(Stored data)
----
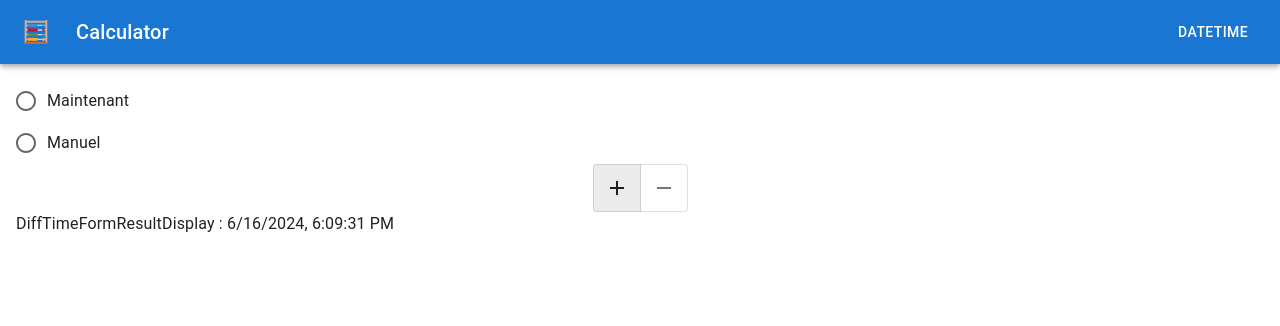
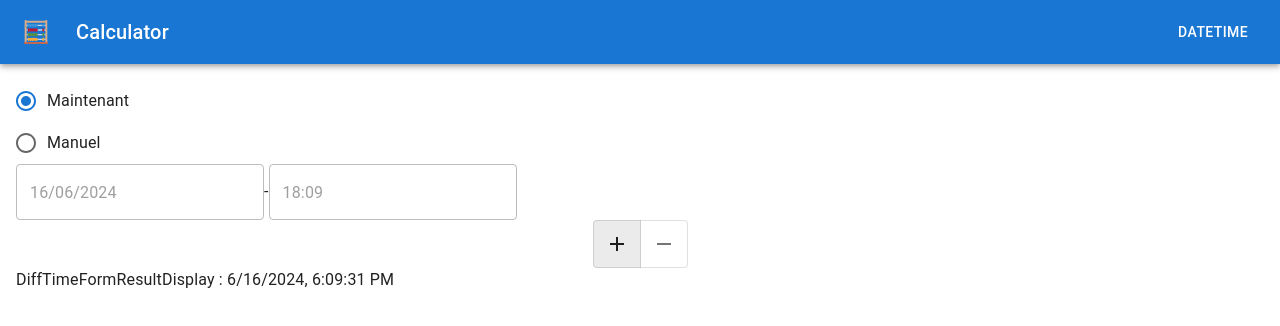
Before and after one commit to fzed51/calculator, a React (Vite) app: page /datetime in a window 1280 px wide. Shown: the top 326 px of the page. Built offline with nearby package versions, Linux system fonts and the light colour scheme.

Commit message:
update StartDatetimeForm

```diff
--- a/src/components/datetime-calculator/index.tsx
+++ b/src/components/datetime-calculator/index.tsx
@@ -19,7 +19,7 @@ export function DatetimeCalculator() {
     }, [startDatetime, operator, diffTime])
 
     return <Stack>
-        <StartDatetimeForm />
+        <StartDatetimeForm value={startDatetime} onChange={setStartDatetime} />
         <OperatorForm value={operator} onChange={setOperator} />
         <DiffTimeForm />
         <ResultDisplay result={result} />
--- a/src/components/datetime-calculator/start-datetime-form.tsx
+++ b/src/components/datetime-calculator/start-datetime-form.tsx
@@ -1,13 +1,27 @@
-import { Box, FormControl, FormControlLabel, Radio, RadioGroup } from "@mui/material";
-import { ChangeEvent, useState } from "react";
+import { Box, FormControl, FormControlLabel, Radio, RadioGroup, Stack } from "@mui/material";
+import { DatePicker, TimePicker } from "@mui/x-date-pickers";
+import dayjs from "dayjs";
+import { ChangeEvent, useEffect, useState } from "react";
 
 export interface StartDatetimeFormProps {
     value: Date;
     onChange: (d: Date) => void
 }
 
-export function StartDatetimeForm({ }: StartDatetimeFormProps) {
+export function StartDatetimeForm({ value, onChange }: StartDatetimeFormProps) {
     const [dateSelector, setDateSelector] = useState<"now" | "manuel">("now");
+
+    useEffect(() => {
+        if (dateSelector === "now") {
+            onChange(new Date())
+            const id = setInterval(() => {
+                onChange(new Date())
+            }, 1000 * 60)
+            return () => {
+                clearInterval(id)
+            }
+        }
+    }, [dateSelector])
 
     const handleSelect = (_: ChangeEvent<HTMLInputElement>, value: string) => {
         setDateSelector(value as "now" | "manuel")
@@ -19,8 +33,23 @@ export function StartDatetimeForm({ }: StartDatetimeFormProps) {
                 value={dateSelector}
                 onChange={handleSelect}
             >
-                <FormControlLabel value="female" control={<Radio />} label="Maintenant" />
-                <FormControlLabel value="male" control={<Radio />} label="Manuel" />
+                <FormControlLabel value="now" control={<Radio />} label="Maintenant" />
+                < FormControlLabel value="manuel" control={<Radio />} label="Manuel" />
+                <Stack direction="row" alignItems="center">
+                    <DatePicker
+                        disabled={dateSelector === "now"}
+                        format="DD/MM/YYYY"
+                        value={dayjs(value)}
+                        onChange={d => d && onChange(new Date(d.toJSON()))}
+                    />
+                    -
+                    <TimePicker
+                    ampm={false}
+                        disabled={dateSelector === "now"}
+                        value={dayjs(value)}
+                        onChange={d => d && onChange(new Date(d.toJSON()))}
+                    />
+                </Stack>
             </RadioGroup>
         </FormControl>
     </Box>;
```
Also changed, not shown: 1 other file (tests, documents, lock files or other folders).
----
== Prompt ==
Without the pictures, return the entries exactly as they appear.

== Solution ==
Before and after one commit to fzed51/calculator, a React (Vite) app: page /datetime in a window 1280 px wide. Shown: the top 326 px of the page. Built offline with nearby package versions, Linux system fonts and the light colour scheme.

Commit message:
update StartDatetimeForm

```diff
--- a/src/components/datetime-calculator/index.tsx
+++ b/src/components/datetime-calculator/index.tsx
@@ -19,7 +19,7 @@ export function DatetimeCalculator() {
     }, [startDatetime, operator, diffTime])
 
     return <Stack>
-        <StartDatetimeForm />
+        <StartDatetimeForm value={startDatetime} onChange={setStartDatetime} />
         <OperatorForm value={operator} onChange={setOperator} />
         <DiffTimeForm />
         <ResultDisplay result={result} />
--- a/src/components/datetime-calculator/start-datetime-form.tsx
+++ b/src/components/datetime-calculator/start-datetime-form.tsx
@@ -1,13 +1,27 @@
-import { Box, FormControl, FormControlLabel, Radio, RadioGroup } from "@mui/material";
-import { ChangeEvent, useState } from "react";
+import { Box, FormControl, FormControlLabel, Radio, RadioGroup, Stack } from "@mui/material";
+import { DatePicker, TimePicker } from "@mui/x-date-pickers";
+import dayjs from "dayjs";
+import { ChangeEvent, useEffect, useState } from "react";
 
 export interface StartDatetimeFormProps {
     value: Date;
     onChange: (d: Date) => void
 }
 
-export function StartDatetimeForm({ }: StartDatetimeFormProps) {
+export function StartDatetimeForm({ value, onChange }: StartDatetimeFormProps) {
     const [dateSelector, setDateSelector] = useState<"now" | "manuel">("now");
+
+    useEffect(() => {
+        if (dateSelector === "now") {
+            onChange(new Date())
+            const id = setInterval(() => {
+                onChange(new Date())
+            }, 1000 * 60)
+            return () => {
+                clearInterval(id)
+            }
+        }
+    }, [dateSelector])
 
     const handleSelect = (_: ChangeEvent<HTMLInputElement>, value: string) => {
         setDateSelector(value as "now" | "manuel")
@@ -19,8 +33,23 @@ export function StartDatetimeForm({ }: StartDatetimeFormProps) {
                 value={dateSelector}
                 onChange={handleSelect}
             >
-                <FormControlLabel value="female" control={<Radio />} label="Maintenant" />
-                <FormControlLabel value="male" control={<Radio />} label="Manuel" />
+                <FormControlLabel value="now" control={<Radio />} label="Maintenant" />
+                < FormControlLabel value="manuel" control={<Radio />} label="Manuel" />
+                <Stack direction="row" alignItems="center">
+                    <DatePicker
+                        disabled={dateSelector === "now"}
+                        format="DD/MM/YYYY"
+                        value={dayjs(value)}
+                        onChange={d => d && onChange(new Date(d.toJSON()))}
+                    />
+                    -
+                    <TimePicker
+                    ampm={false}
+                        disabled={dateSelector === "now"}
+                        value={dayjs(value)}
+                        onChange={d => d && onChange(new Date(d.toJSON()))}
+                    />
+                </Stack>
             </RadioGroup>
         </FormControl>
     </Box>;
```
Also changed, not shown: 1 other file (tests, documents, lock files or other folders).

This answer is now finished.